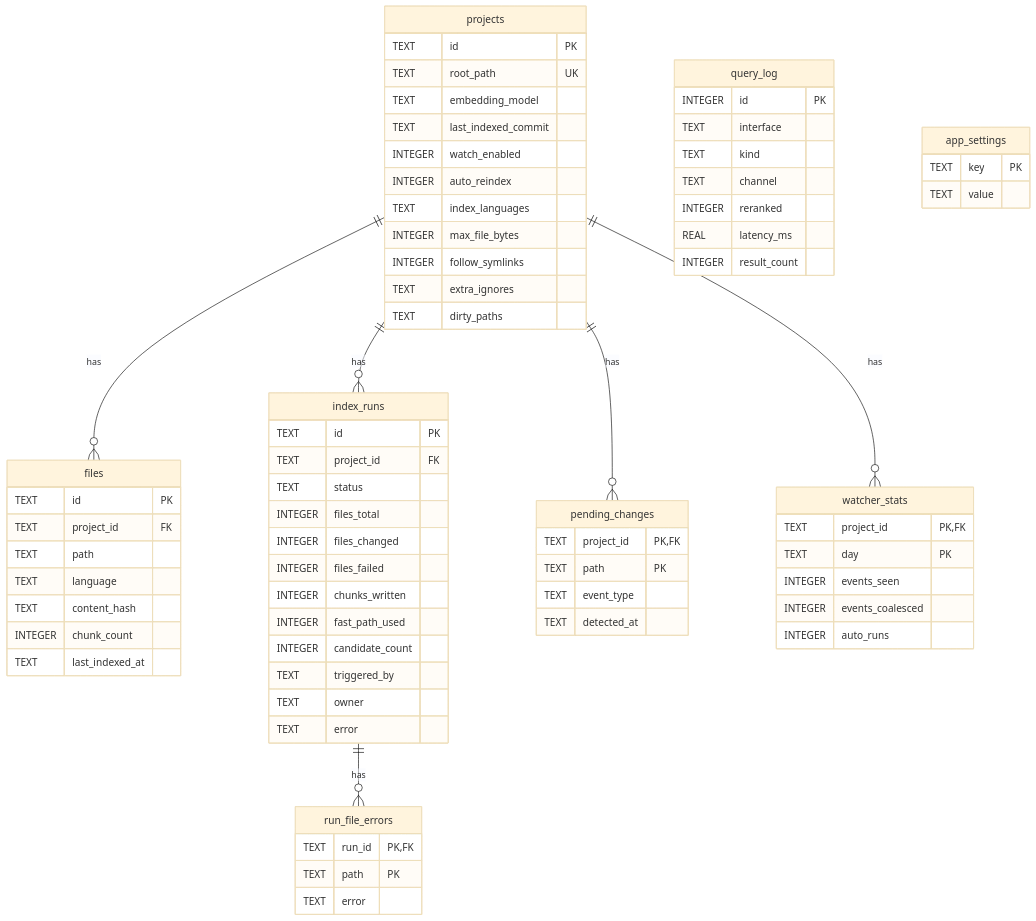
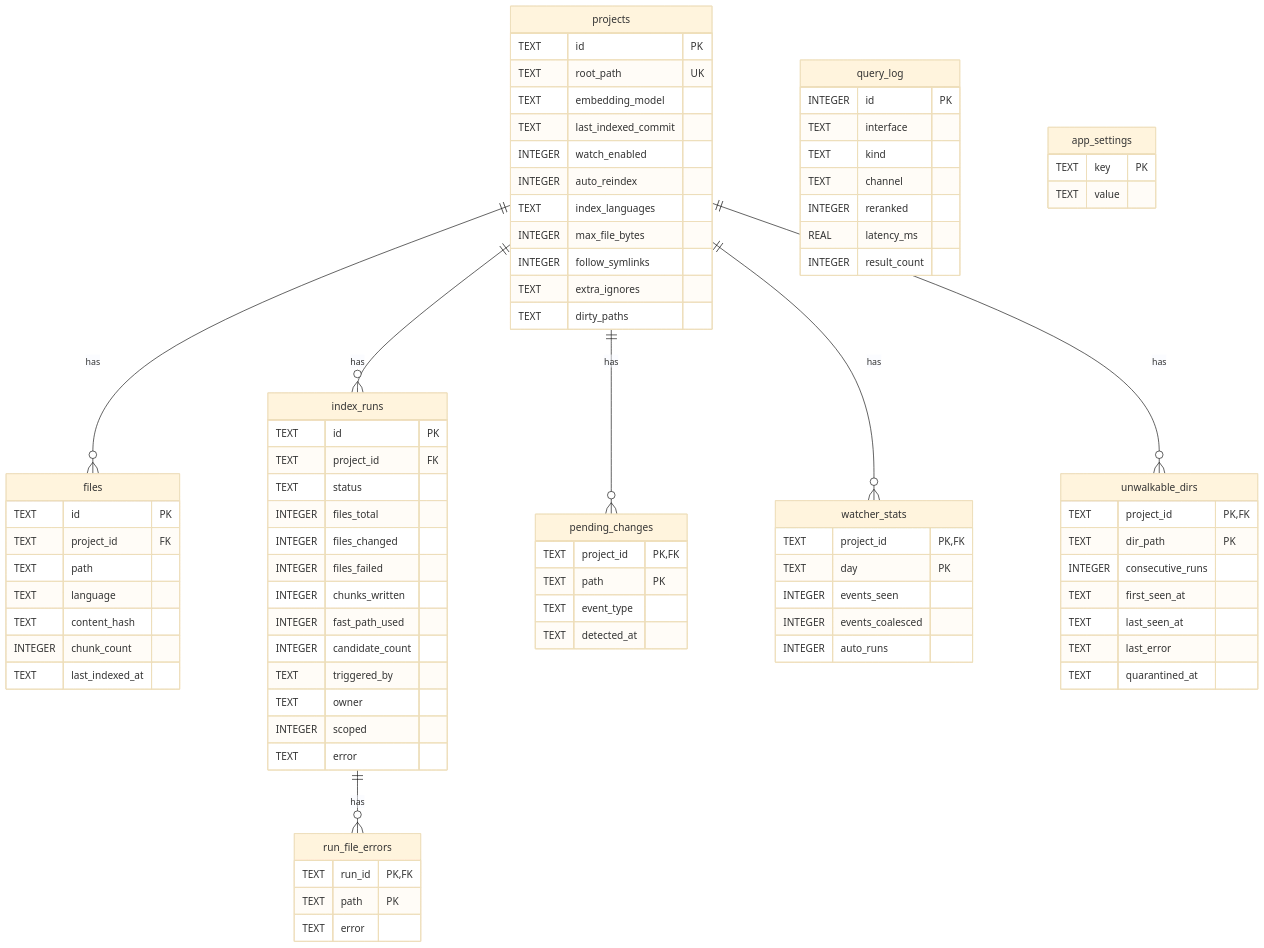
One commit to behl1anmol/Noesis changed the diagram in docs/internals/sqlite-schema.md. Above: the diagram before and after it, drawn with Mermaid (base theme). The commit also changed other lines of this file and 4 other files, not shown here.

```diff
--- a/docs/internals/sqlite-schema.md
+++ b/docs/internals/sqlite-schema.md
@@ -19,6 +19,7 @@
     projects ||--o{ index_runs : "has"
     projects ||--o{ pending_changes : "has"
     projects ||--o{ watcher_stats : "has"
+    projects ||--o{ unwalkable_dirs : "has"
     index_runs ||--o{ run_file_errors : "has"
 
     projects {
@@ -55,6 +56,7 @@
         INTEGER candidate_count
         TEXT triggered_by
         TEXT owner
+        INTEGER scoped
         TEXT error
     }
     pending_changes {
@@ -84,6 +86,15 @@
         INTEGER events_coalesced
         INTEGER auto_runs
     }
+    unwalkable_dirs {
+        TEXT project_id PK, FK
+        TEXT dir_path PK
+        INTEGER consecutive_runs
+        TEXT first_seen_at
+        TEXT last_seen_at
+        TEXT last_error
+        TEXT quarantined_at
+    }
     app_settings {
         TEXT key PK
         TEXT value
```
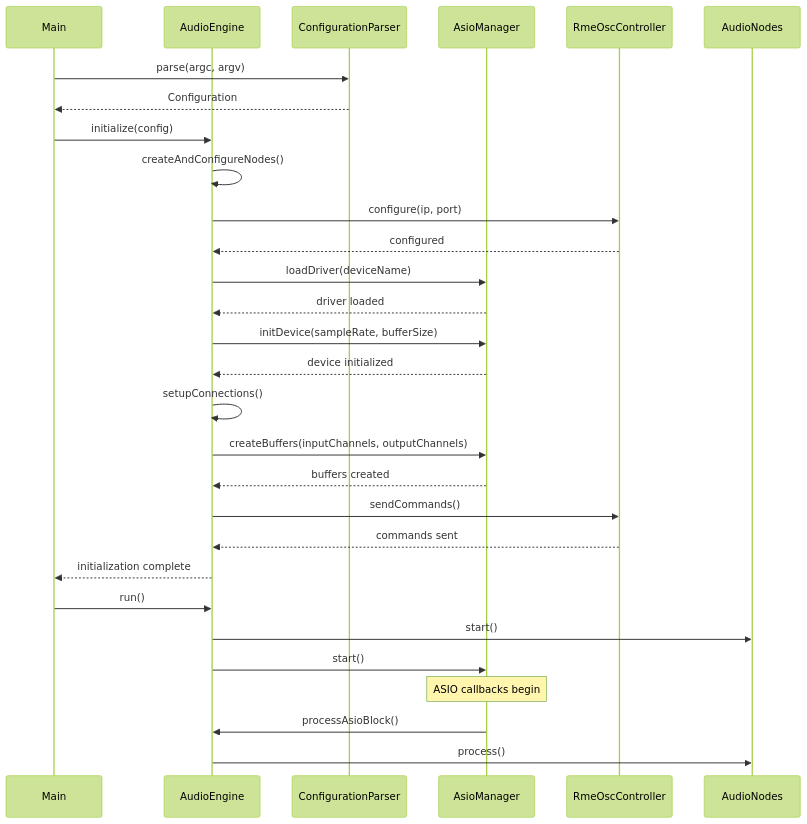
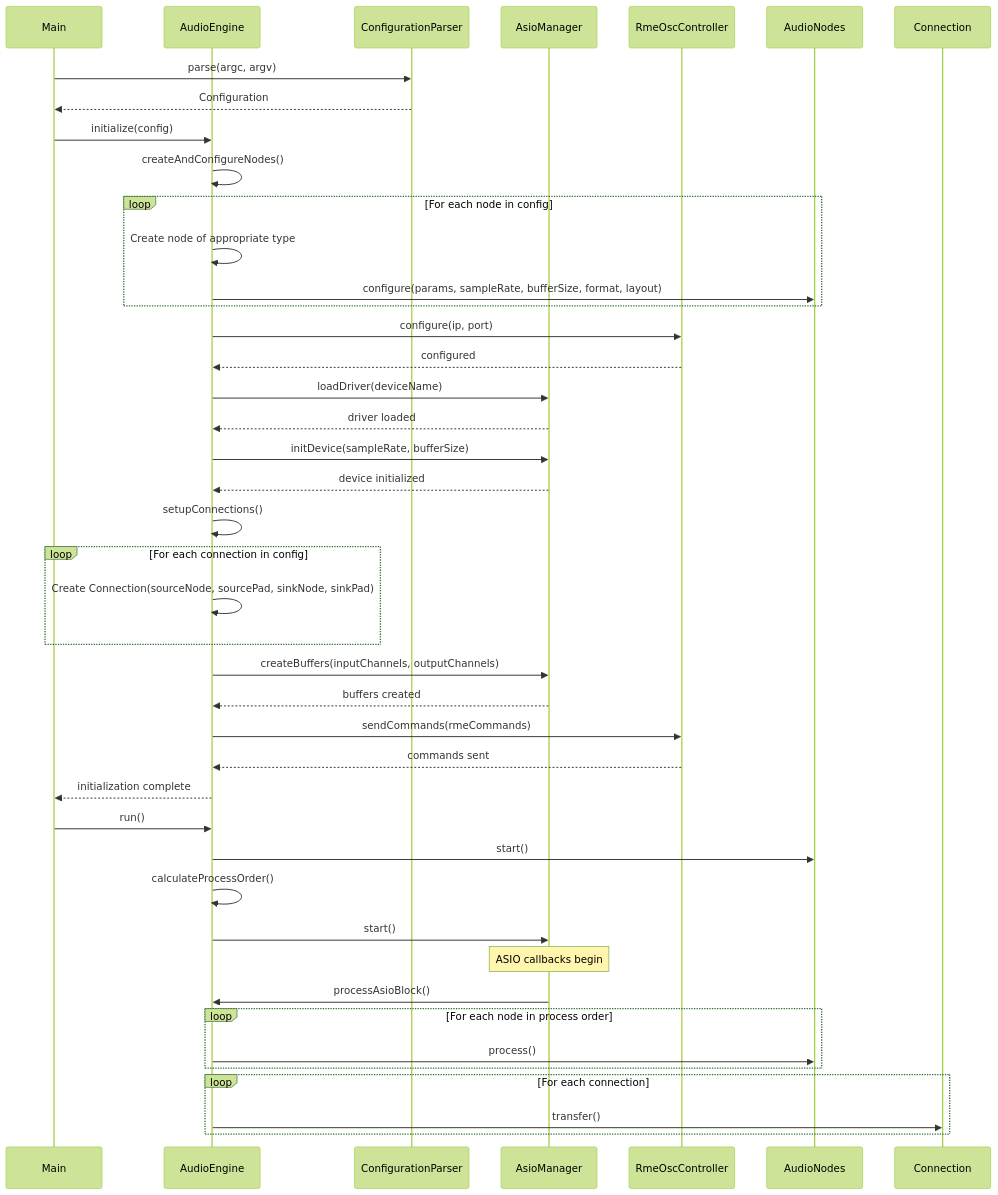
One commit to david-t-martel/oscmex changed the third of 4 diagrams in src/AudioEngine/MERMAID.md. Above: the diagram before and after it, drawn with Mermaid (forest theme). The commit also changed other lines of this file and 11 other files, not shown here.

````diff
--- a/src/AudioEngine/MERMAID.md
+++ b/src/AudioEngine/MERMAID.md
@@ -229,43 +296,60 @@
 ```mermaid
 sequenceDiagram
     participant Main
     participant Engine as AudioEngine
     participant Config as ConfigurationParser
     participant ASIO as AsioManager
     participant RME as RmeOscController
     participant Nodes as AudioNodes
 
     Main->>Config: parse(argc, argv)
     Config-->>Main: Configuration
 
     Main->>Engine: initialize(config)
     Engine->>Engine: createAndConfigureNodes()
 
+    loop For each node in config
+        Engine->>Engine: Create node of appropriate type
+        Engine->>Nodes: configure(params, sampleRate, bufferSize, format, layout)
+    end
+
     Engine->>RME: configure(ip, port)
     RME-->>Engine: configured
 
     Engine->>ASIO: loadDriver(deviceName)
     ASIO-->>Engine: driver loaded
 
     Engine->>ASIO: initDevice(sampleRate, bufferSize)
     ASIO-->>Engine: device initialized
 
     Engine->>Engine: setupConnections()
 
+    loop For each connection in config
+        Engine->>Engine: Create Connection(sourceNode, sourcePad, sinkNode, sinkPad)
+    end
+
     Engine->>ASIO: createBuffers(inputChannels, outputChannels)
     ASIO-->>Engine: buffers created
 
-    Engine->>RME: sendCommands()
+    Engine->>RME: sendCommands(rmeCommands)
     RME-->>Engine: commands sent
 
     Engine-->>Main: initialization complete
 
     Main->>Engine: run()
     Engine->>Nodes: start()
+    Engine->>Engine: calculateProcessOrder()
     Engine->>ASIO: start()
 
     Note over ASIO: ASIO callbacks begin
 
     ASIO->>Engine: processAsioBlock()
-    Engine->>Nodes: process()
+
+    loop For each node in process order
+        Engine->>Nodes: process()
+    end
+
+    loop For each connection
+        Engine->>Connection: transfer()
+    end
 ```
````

**Task objective:** From the line holding "Engine->>ASIO: initDevice(sampleRate, bufferSize)" down to the last line of the records above, restate each line exactly as written.

**Output for this exercise:**
     Engine->>ASIO: initDevice(sampleRate, bufferSize)
     ASIO-->>Engine: device initialized
 
     Engine->>Engine: setupConnections()
 
+    loop For each connection in config
+        Engine->>Engine: Create Connection(sourceNode, sourcePad, sinkNode, sinkPad)
+    end
+
     Engine->>ASIO: createBuffers(inputChannels, outputChannels)
     ASIO-->>Engine: buffers created
 
-    Engine->>RME: sendCommands()
+    Engine->>RME: sendCommands(rmeCommands)
     RME-->>Engine: commands sent
 
     Engine-->>Main: initialization complete
 
     Main->>Engine: run()
     Engine->>Nodes: start()
+    Engine->>Engine: calculateProcessOrder()
     Engine->>ASIO: start()
 
     Note over ASIO: ASIO callbacks begin
 
     ASIO->>Engine: processAsioBlock()
-    Engine->>Nodes: process()
+
+    loop For each node in process order
+        Engine->>Nodes: process()
+    end
+
+    loop For each connection
+        Engine->>Connection: transfer()
+    end
 ```
````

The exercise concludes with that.